Exodus through Deuteronomy deals a lot with holiness unto the Lord. There is the repeated idea that certain things are holy by virtue of having been consecrated to the Lord and certain things are unholy by virtue of being unclean. The holiness can be contagious, and the uncleanliness can be contagious. This passage in Numbers shows this concept:
The Lord spoke to Moses: Command the Israelites to send out from the camp anyone with a skin disease, an oozing discharge, or who has become unclean from contact with a corpse. You must send out both male and female. You must send them outside the camp so that they will not make their camp, where I live among them, unclean.
This is the core teaching concerning uncleanliness. Because something unclean is unholy, it cannot be in the presence of God or of the community in that state. Otherwise the unholiness will contaminate the entire community and God’s presence will leave. Therefore, there were rituals and waiting periods outside of the camp to ensure cleanliness and a restored state of holy living.
Perhaps the most important idea to remember in all of these regulations, though, is that this is speaking about ritual purity or ceremonial holiness, not the inner state of someone. These passages should all be read in light of the situation that occurred with Nadab and Abihu in Leviticus 10. These two priests, sons of Aaron, were ordained and consecrated in Leviticus 8. In fact, after the ordination ritual and the consecration of their clothes, 8:30 says, “In this way, Moses made holy Aaron, his clothing, and Aaron’s sons and their clothing.” That very same day these two are struck down. This holiness that Nadab and Abihu had conferred upon them obviously did not translate into their souls. They were ritually holy. Their holiness unto the Lord was for ceremonial purposes only. It would still be up to these two men to allow the holiness God desires to infiltrate their souls and become more than just a ceremonial purity, and they did not allow that to happen.

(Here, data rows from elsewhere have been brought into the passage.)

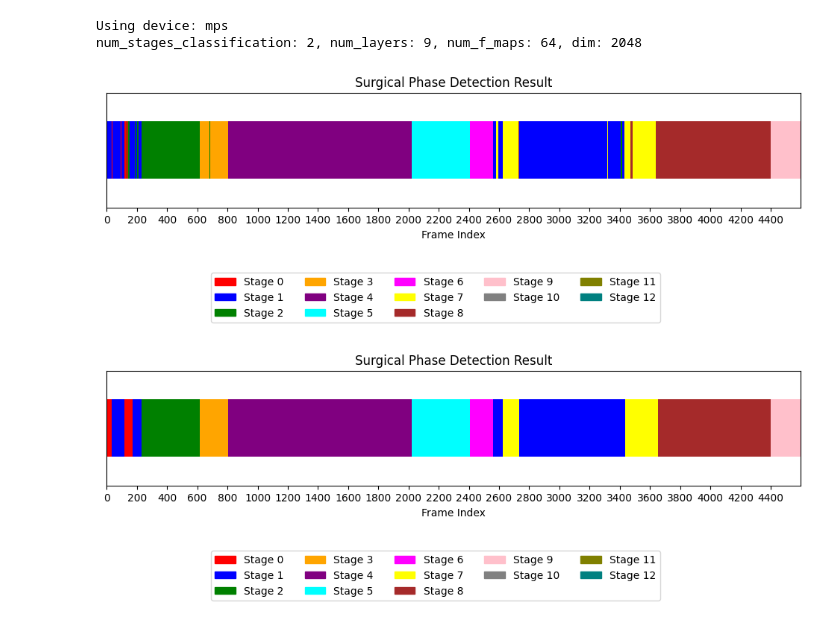
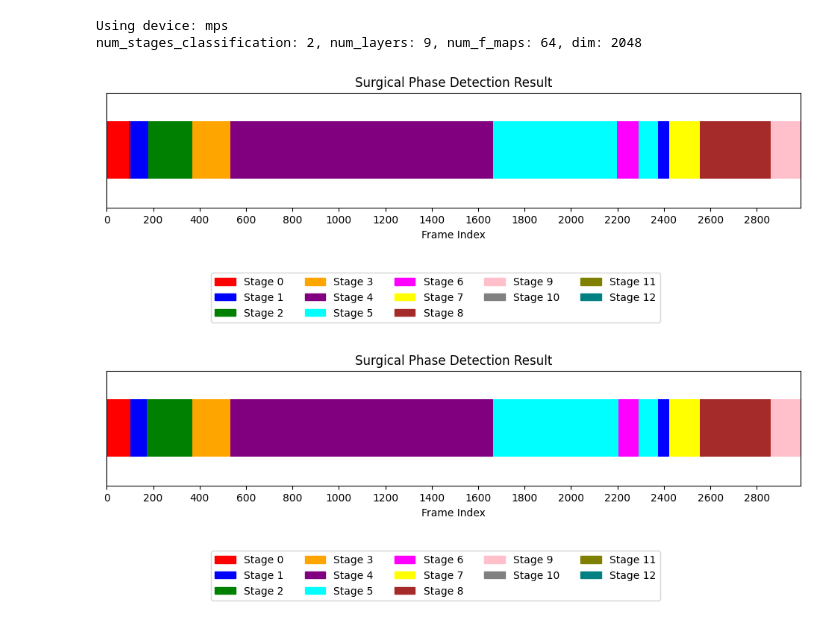
Before and after one commit to wht0703/TeCNO, a Jupyter notebook: test_tcn.ipynb, the cells around one changed output. Saved outputs shown, nothing was run; the diff lists cells and outputs as text; code cells hidden in the pictures.

```diff
--- a/test_tcn.ipynb
+++ b/test_tcn.ipynb
@@ -10,9 +10,9 @@ from pycm.utils import axes_gen
 
 from models.mstcn import MultiStageModel
 
-ckpt_path = './logs/250428-150256_TeCNO_Cataract101_mstcn_MultiStageModel/checkpoints/epoch=24-val_loss=1.53.ckpt'
+ckpt_path = './logs/250410-194937_TeCNO_Cataract101_mstcn_MultiStageModel/checkpoints/epoch=23-val_loss=1.52.ckpt'
 
-video_path = f'logs/250428-095621_FeatureExtraction_Cataract101FeatureExtract_cnn_OneHeadResNet50Model/cataract_pickle_export'
+video_path = f'logs/250410-140616_FeatureExtraction_Cataract101FeatureExtract_cnn_OneHeadResNet50Model/cataract_pickle_export'
 
 test_set = [(
         f"{video_path}/{1:.1f}fps/video_{i}_{1:.1f}fps.pkl"
@@ -227,33 +227,33 @@ def plot_surgical_phases(labels):
     for start, end, lbl in groups:
         width = end - start + 1
         color = fixed_color_mapping.get(lbl, 'black')  # default to black if not mapped
         ax.add_patch(patches.Rectangle((start, bar_y), width, bar_height,
                                        facecolor=color, edgecolor='none'))
 
     ax.set_xlim(0, num_frames)
     ax.set_ylim(0, 1)
     ax.set_xlabel('Frame Index')
     ax.set_title('Surgical Phase Detection Result')
     ax.set_xticks(np.arange(0, num_frames, 200))
     ax.set_yticks([])
     legend_handles = []
     for phase, color in fixed_color_mapping.items():
         legend_handles.append(patches.Patch(color=color, label=f'Stage {phase}'))
     ax.legend(
         handles=legend_handles,
         loc="lower left",
         bbox_to_anchor=(0.15, -1, num_frames, 0.5),
         ncol=5,
         borderaxespad=0.
     )
     plt.show()
 
 
-pred, gt = inference(87)
+pred, gt = inference(86)
 plot_surgical_phases(pred)
 plot_surgical_phases(gt)
 # %% [output]
 Using device: mps
 num_stages_classification: 2, num_layers: 9, num_f_maps: 64, dim: 2048
-[figure, old version]
+[figure, new version]
-[figure, old version]
+[figure, new version]
```
Also changed, not shown: parts of 1 cell of this notebook, 4 other files.
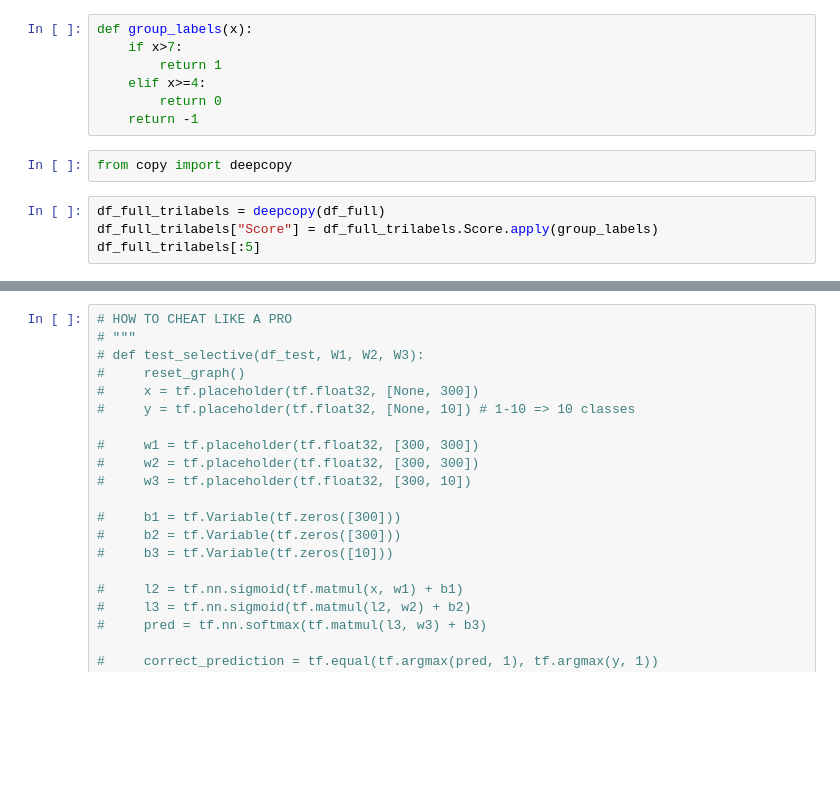
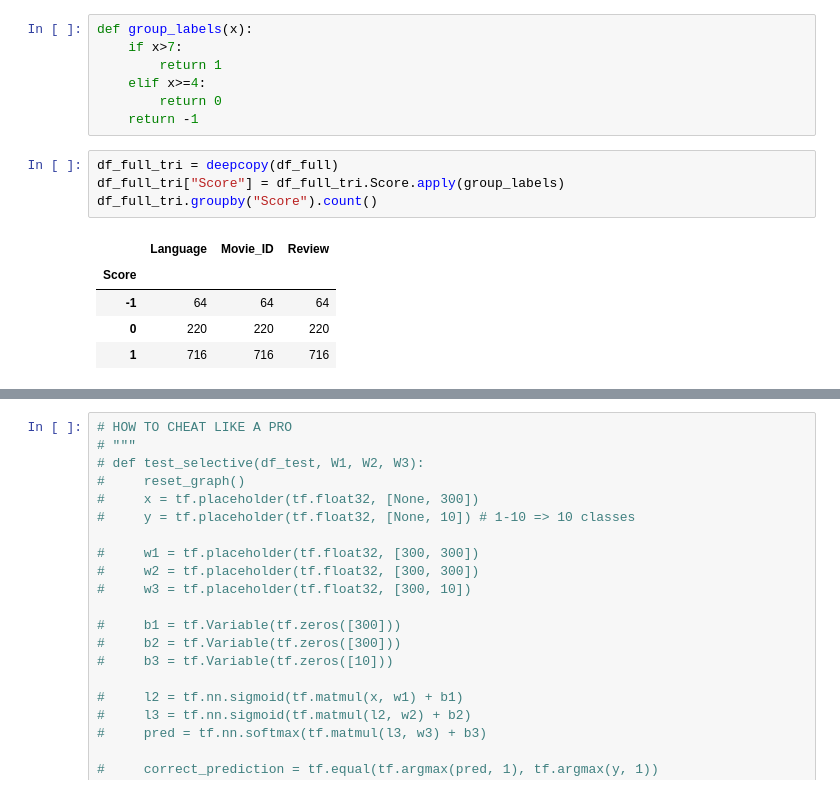
Before and after one commit to AmmarRashed/CLSA, a Jupyter notebook: notebooks/selective_waves_propagated.ipynb, the cells around one changed output, grey strips where cells are left out. Cells and saved outputs as stored; diff of their text form; blank space fills up the shorter version.

```diff
--- a/notebooks/selective_waves_propagated.ipynb
+++ b/notebooks/selective_waves_propagated.ipynb
@@ -1007,9 +1428,13 @@ def group_labels(x):
     elif x>=4:
         return 0
     return -1
-# %%
-from copy import deepcopy
 # %%
-df_full_trilabels = deepcopy(df_full)
-df_full_trilabels["Score"] = df_full_trilabels.Score.apply(group_labels)
-df_full_trilabels[:5]
+df_full_tri = deepcopy(df_full)
+df_full_tri["Score"] = df_full_tri.Score.apply(group_labels)
+df_full_tri.groupby("Score").count()
+# %% [output]
+|  | Language | Movie_ID | Review |
+| Score |  |  |  |
+| -1 | 64 | 64 | 64 |
+| 0 | 220 | 220 | 220 |
+| 1 | 716 | 716 | 716 |
```
Also changed, not shown: parts of 18 cells of this notebook, 6 other files.
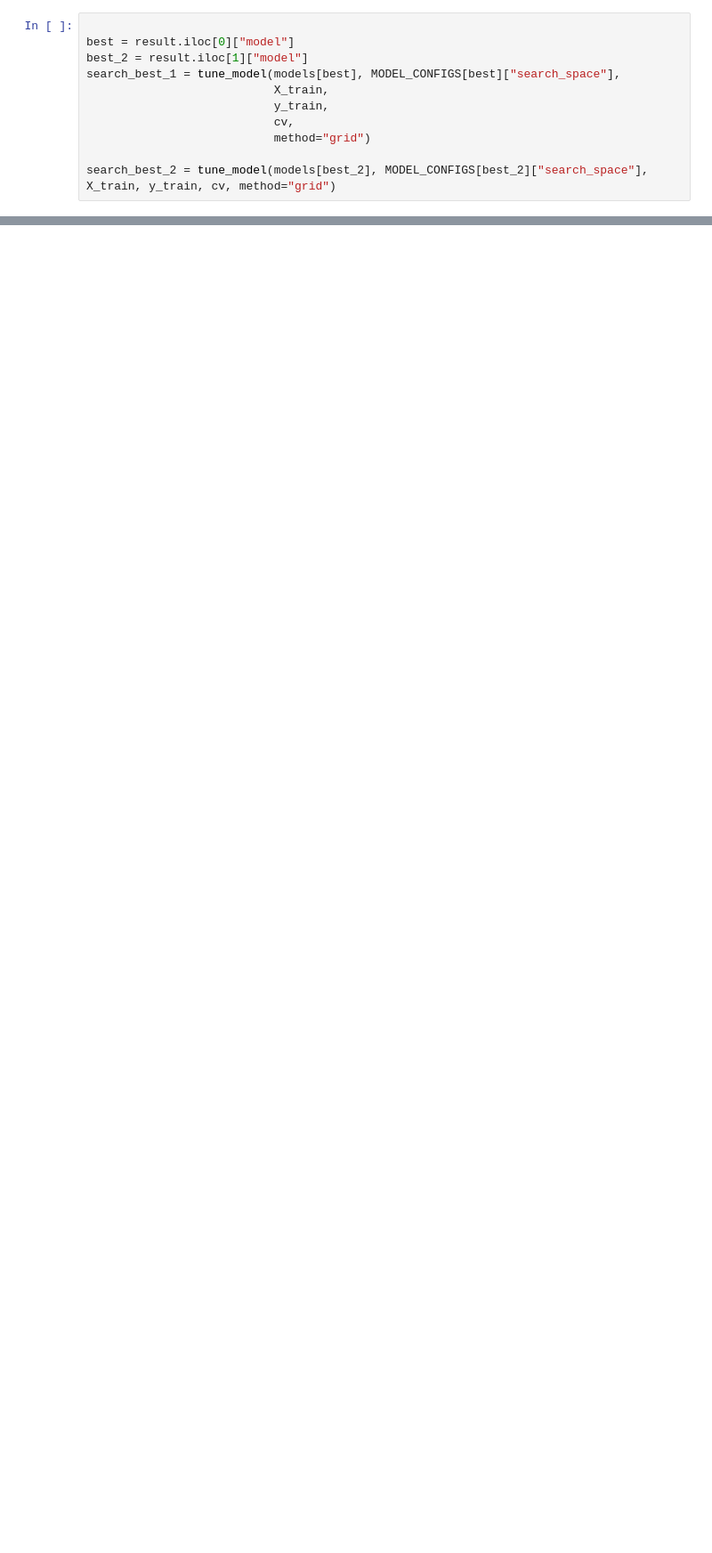
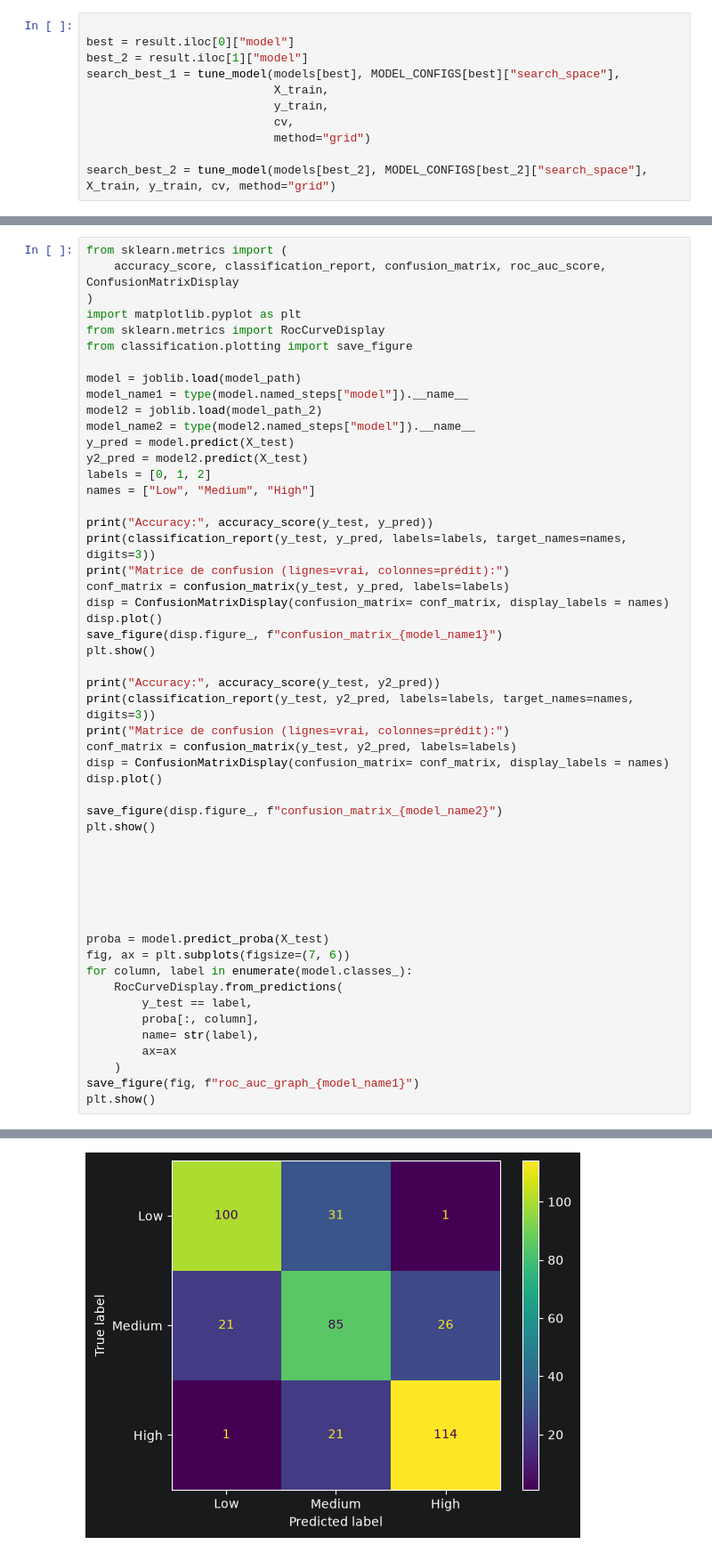
Before and after one commit to amineelhailaa/CampusEcho, a Jupyter notebook: notebooks/04_training_evaluation.ipynb, the cells around one changed output, grey strips where cells are left out. Shown at 89% size. Saved outputs shown, nothing was run; the diff lists cells and outputs as text; blank space fills up the shorter version.

```diff
--- a/notebooks/04_training_evaluation.ipynb
+++ b/notebooks/04_training_evaluation.ipynb
@@ -155,0 +68,53 @@ Matrice de confusion (lignes=vrai, colonnes=prédit):
+# %%
+from sklearn.metrics import (
+    accuracy_score, classification_report, confusion_matrix, roc_auc_score, ConfusionMatrixDisplay
+)
+import matplotlib.pyplot as plt
+from sklearn.metrics import RocCurveDisplay
+from classification.plotting import save_figure
+
+model = joblib.load(model_path)
+model_name1 = type(model.named_steps["model"]).__name__
+model2 = joblib.load(model_path_2)
+model_name2 = type(model2.named_steps["model"]).__name__
+y_pred = model.predict(X_test)
+y2_pred = model2.predict(X_test)
+labels = [0, 1, 2]
+names = ["Low", "Medium", "High"]
+
+print("Accuracy:", accuracy_score(y_test, y_pred))
+print(classification_report(y_test, y_pred, labels=labels, target_names=names, digits=3))
+print("Matrice de confusion (lignes=vrai, colonnes=prédit):")
+conf_matrix = confusion_matrix(y_test, y_pred, labels=labels)
+disp = ConfusionMatrixDisplay(confusion_matrix= conf_matrix, display_labels = names)
+disp.plot()
+save_figure(disp.figure_, f"confusion_matrix_{model_name1}")
+plt.show()
+
+print("Accuracy:", accuracy_score(y_test, y2_pred))
+print(classification_report(y_test, y2_pred, labels=labels, target_names=names, digits=3))
+print("Matrice de confusion (lignes=vrai, colonnes=prédit):")
+conf_matrix = confusion_matrix(y_test, y2_pred, labels=labels)
+disp = ConfusionMatrixDisplay(confusion_matrix= conf_matrix, display_labels = names)
+disp.plot()
+
+save_figure(disp.figure_, f"confusion_matrix_{model_name2}")
+plt.show()
+
+
+
+
+
+
+proba = model.predict_proba(X_test)
+fig, ax = plt.subplots(figsize=(7, 6))
+for column, label in enumerate(model.classes_):
+    RocCurveDisplay.from_predictions(
+        y_test == label,
+        proba[:, column],
+        name= str(label),
+        ax=ax
+    )
+save_figure(fig, f"roc_auc_graph_{model_name1}")
+plt.show()
+# %% [output]
@@ -155,0 +148 @@ Matrice de confusion (lignes=vrai, colonnes=prédit):
+[figure, added]
```
Also changed, not shown: parts of 8 cells of this notebook, 2 other files.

In the Christian life God calls for holiness unto the Lord as well. The Christian faith is only partly about making a profession of faith in Jesus Christ. That is the first step in life, not the final destination. From that point forward God gives us his very presence in the Holy Spirit to live within us, transforming us from the inside out into holy people. It is possible to keep this holiness at the surface only, making sure all the rules and commandments are followed, just as was prescribed in Leviticus and Numbers. Yet that holiness is only ceremonial. It is not a holy life, one that reflects the holiness of Christ, from the deepest parts of our being.
External actions can make us appear holy, just as Nadab and Abihu appeared holy. They cannot make someone truly holy. The ceremony and the law were supposed to point people in the direction of true holiness, yet it is always up to each individual whether or not to allow God’s transformation to occur.
Christianity is no different in this respect. We have commandments. We have rituals. We have communal worship. We have “holy actions.” Yet all of these are to point us to the source of true holiness–a living and vibrant relationship with the Triune God. Without this relationship, we will never experience holiness unto the Lord.